Smart Growth for Vernon, CT
PZC, after curfew, OKs change in housing regulations

By Jason Rowe
Journal Inquirer
January 21, 2006

VERNON - With little discussion or debate, the Planning and Zoning Commission voted unanimously Thursday to remove provisions for age-restricted housing from zoning regulations.

The vote came after a public hearing that lasted roughly 20 minutes, and began in earnest roughly 40 minutes after the PZC's mandated 10:30 p.m. curfew.

Because of a backlog in applications, commission members voted to extend the curfew several times to give them the opportunity to complete the regulation change, which was proposed by Town Planner Thomas J. Joyce Jr.

The proposal to remove special provisions for elderly housing from the zoning regulations was floated in the fall by Joyce, who argued that developers were using the special provision to build condominium projects at higher densities than would be otherwise allowed under the town's regulations.

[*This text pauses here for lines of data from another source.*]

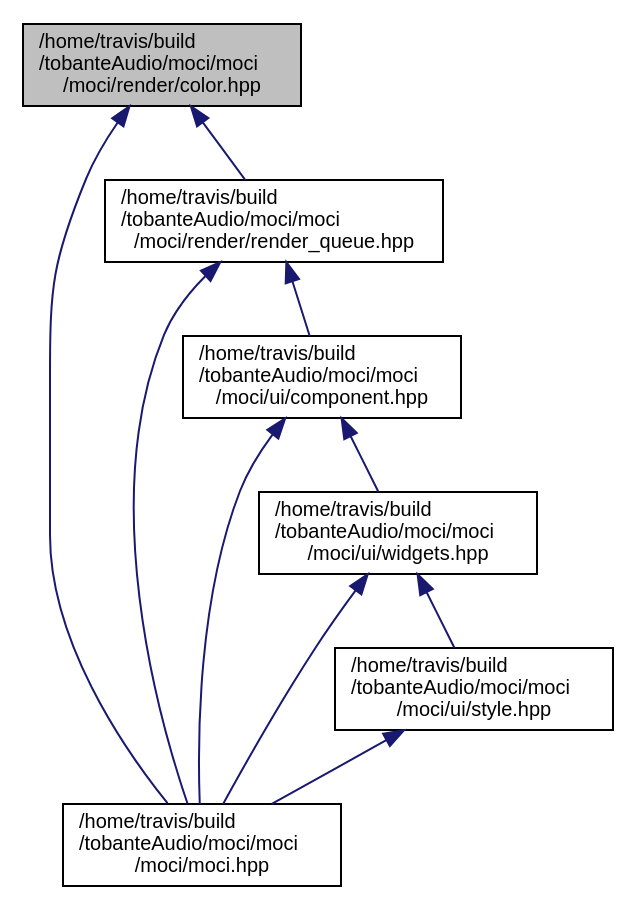
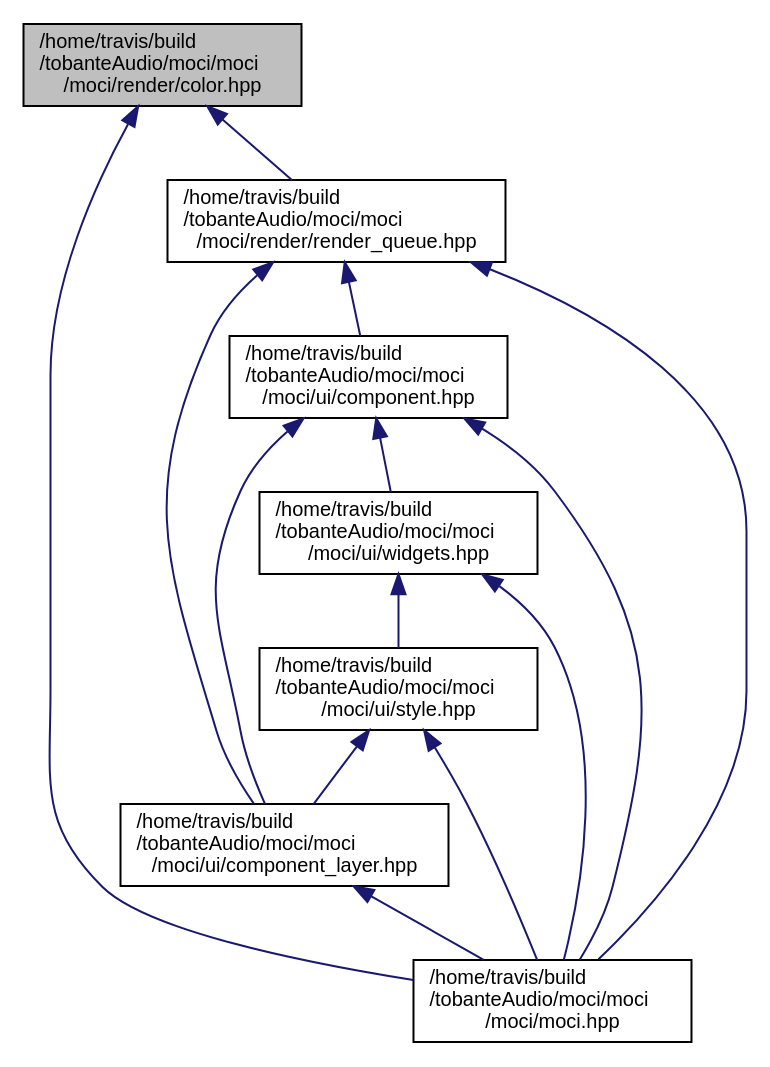
Before and after one commit to tobanteAudio/moci: the diagram in color_8hpp__dep__incl.dot, drawn with Graphviz. The commit also changed 93 other files, not shown here.

Commit message:
Deploy tobanteAudio/moci to github.com/tobanteAudio/moci.git:gh-pages

```diff
--- a/color_8hpp__dep__incl.dot
+++ b/color_8hpp__dep__incl.dot
@@ -1,20 +1,25 @@
 digraph "/home/travis/build/tobanteAudio/moci/moci/moci/render/color.hpp"
 {
   edge [fontname="Helvetica",fontsize="10",labelfontname="Helvetica",labelfontsize="10"];
   node [fontname="Helvetica",fontsize="10",shape=record];
   Node2 [label="/home/travis/build\l/tobanteAudio/moci/moci\l/moci/render/color.hpp",height=0.2,width=0.4,color="black", fillcolor="grey75", style="filled", fontcolor="black"];
   Node2 -> Node3 [dir="back",color="midnightblue",fontsize="10",style="solid",fontname="Helvetica"];
   Node3 [label="/home/travis/build\l/tobanteAudio/moci/moci\l/moci/moci.hpp",height=0.2,width=0.4,color="black", fillcolor="white", style="filled",URL="$moci_8hpp.html"];
   Node2 -> Node4 [dir="back",color="midnightblue",fontsize="10",style="solid",fontname="Helvetica"];
   Node4 [label="/home/travis/build\l/tobanteAudio/moci/moci\l/moci/render/render_queue.hpp",height=0.2,width=0.4,color="black", fillcolor="white", style="filled",URL="$render__queue_8hpp.html"];
   Node4 -> Node3 [dir="back",color="midnightblue",fontsize="10",style="solid",fontname="Helvetica"];
   Node4 -> Node5 [dir="back",color="midnightblue",fontsize="10",style="solid",fontname="Helvetica"];
   Node5 [label="/home/travis/build\l/tobanteAudio/moci/moci\l/moci/ui/component.hpp",height=0.2,width=0.4,color="black", fillcolor="white", style="filled",URL="$component_8hpp.html"];
   Node5 -> Node3 [dir="back",color="midnightblue",fontsize="10",style="solid",fontname="Helvetica"];
   Node5 -> Node6 [dir="back",color="midnightblue",fontsize="10",style="solid",fontname="Helvetica"];
-  Node6 [label="/home/travis/build\l/tobanteAudio/moci/moci\l/moci/ui/widgets.hpp",height=0.2,width=0.4,color="black", fillcolor="white", style="filled",URL="$widgets_8hpp.html"];
+  Node6 [label="/home/travis/build\l/tobanteAudio/moci/moci\l/moci/ui/component_layer.hpp",height=0.2,width=0.4,color="black", fillcolor="white", style="filled",URL="$component__layer_8hpp.html"];
   Node6 -> Node3 [dir="back",color="midnightblue",fontsize="10",style="solid",fontname="Helvetica"];
-  Node6 -> Node7 [dir="back",color="midnightblue",fontsize="10",style="solid",fontname="Helvetica"];
-  Node7 [label="/home/travis/build\l/tobanteAudio/moci/moci\l/moci/ui/style.hpp",height=0.2,width=0.4,color="black", fillcolor="white", style="filled",URL="$style_8hpp.html"];
+  Node5 -> Node7 [dir="back",color="midnightblue",fontsize="10",style="solid",fontname="Helvetica"];
+  Node7 [label="/home/travis/build\l/tobanteAudio/moci/moci\l/moci/ui/widgets.hpp",height=0.2,width=0.4,color="black", fillcolor="white", style="filled",URL="$widgets_8hpp.html"];
   Node7 -> Node3 [dir="back",color="midnightblue",fontsize="10",style="solid",fontname="Helvetica"];
+  Node7 -> Node8 [dir="back",color="midnightblue",fontsize="10",style="solid",fontname="Helvetica"];
+  Node8 [label="/home/travis/build\l/tobanteAudio/moci/moci\l/moci/ui/style.hpp",height=0.2,width=0.4,color="black", fillcolor="white", style="filled",URL="$style_8hpp.html"];
+  Node8 -> Node3 [dir="back",color="midnightblue",fontsize="10",style="solid",fontname="Helvetica"];
+  Node8 -> Node6 [dir="back",color="midnightblue",fontsize="10",style="solid",fontname="Helvetica"];
+  Node4 -> Node6 [dir="back",color="midnightblue",fontsize="10",style="solid",fontname="Helvetica"];
 }
```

"If people want to build condominiums and multi-family housing at a density then they should build them in zoning districts that allow those densities," Joyce told the commission.

Even with the regulation change, developers can still propose age-restricted housing developments. But now, those proposals will have to adhere to the density requirements set forth in the zone regulations.

Age-restricted housing communities have become more prevalent in town during the past few years, with the development of a number of large projects. Central to the debate has been the special provision, which was created in 1985 and was aimed at allowing public agencies and nonprofit organizations to set up low-cost housing for elderly residents on fixed incomes.

Those residents would have been able to live together in a community setting near services that they would use on a regular basis. But in 1999, that regulation was amended to define age-restricted housing as simply being directed at people 55 and older.

As a result, developers could construct unsubsidized, market-rate homes, some of which were selling well over $250,000, officials said.

For example, a developer with a 40,000-square-foot parcel in the R-10 zone would be able to develop a maximum of four single-family homes on four 10,000-square-foot lots. But if a developer were to propose an age-restricted development, that number could increase to as many as 20 units for the entire parcel.

Only one member of the public spoke during the public comment portion of the application.

Fred Goff, of 130 Tracy Drive, who opposed a 59-unit age-restricted housing development off West Street that was rejected earlier Thursday, spoke in favor of the new regulations.

Knowing that the PZC was likely to change the regulations, developers were reportedly busy trying to get applications into the planning office before the commission could act on the new rules.

At least one developer was successful.

Earlier Thursday, the PZC accepted an application which proposed to construct eight units of age-restricted housing on 2.88 acres at 256 West St.

Because the application was accepted before the commission voted on the regulation changes, that proposal will be subject to the old rules.